■ **YOUR OBJECTIVE**: Retype each line below precisely and omit all images.
═══ TASK INPUTS
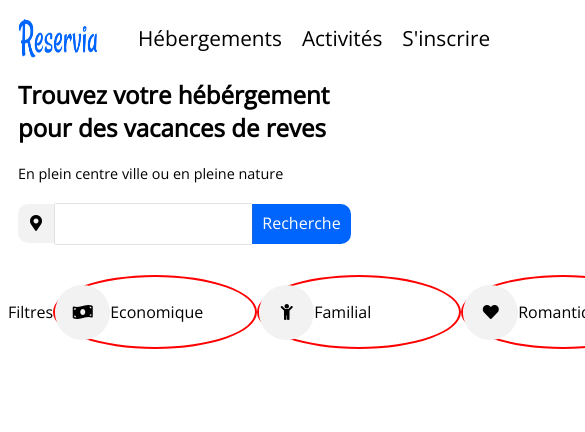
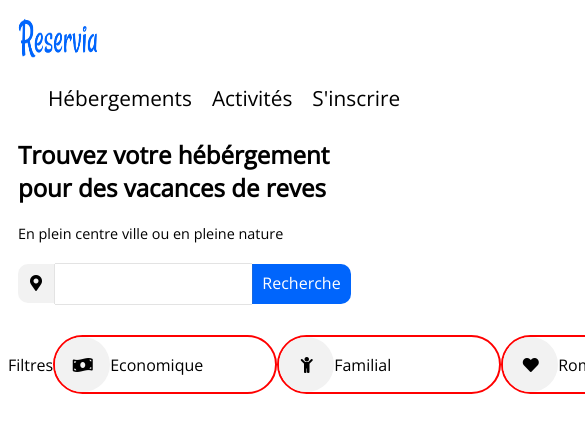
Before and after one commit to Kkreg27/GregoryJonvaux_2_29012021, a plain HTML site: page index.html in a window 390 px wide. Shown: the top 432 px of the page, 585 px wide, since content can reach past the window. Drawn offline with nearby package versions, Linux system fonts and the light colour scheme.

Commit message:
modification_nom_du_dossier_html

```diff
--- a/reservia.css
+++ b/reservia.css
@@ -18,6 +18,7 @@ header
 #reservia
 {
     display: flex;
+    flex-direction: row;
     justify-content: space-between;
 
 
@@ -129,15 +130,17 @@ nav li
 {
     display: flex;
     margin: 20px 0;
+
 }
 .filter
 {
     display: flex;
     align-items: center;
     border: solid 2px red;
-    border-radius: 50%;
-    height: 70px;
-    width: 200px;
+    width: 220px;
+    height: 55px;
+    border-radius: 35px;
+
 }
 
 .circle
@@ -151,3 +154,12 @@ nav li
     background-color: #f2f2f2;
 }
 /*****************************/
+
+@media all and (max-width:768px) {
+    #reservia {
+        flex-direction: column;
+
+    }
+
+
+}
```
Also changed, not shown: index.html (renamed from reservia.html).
══════
■ **ANSWER FOR THIS EXERCISE**:
Before and after one commit to Kkreg27/GregoryJonvaux_2_29012021, a plain HTML site: page index.html in a window 390 px wide. Shown: the top 432 px of the page, 585 px wide, since content can reach past the window. Drawn offline with nearby package versions, Linux system fonts and the light colour scheme.

Commit message:
modification_nom_du_dossier_html

```diff
--- a/reservia.css
+++ b/reservia.css
@@ -18,6 +18,7 @@ header
 #reservia
 {
     display: flex;
+    flex-direction: row;
     justify-content: space-between;
 
 
@@ -129,15 +130,17 @@ nav li
 {
     display: flex;
     margin: 20px 0;
+
 }
 .filter
 {
     display: flex;
     align-items: center;
     border: solid 2px red;
-    border-radius: 50%;
-    height: 70px;
-    width: 200px;
+    width: 220px;
+    height: 55px;
+    border-radius: 35px;
+
 }
 
 .circle
@@ -151,3 +154,12 @@ nav li
     background-color: #f2f2f2;
 }
 /*****************************/
+
+@media all and (max-width:768px) {
+    #reservia {
+        flex-direction: column;
+
+    }
+
+
+}
```
Also changed, not shown: index.html (renamed from reservia.html).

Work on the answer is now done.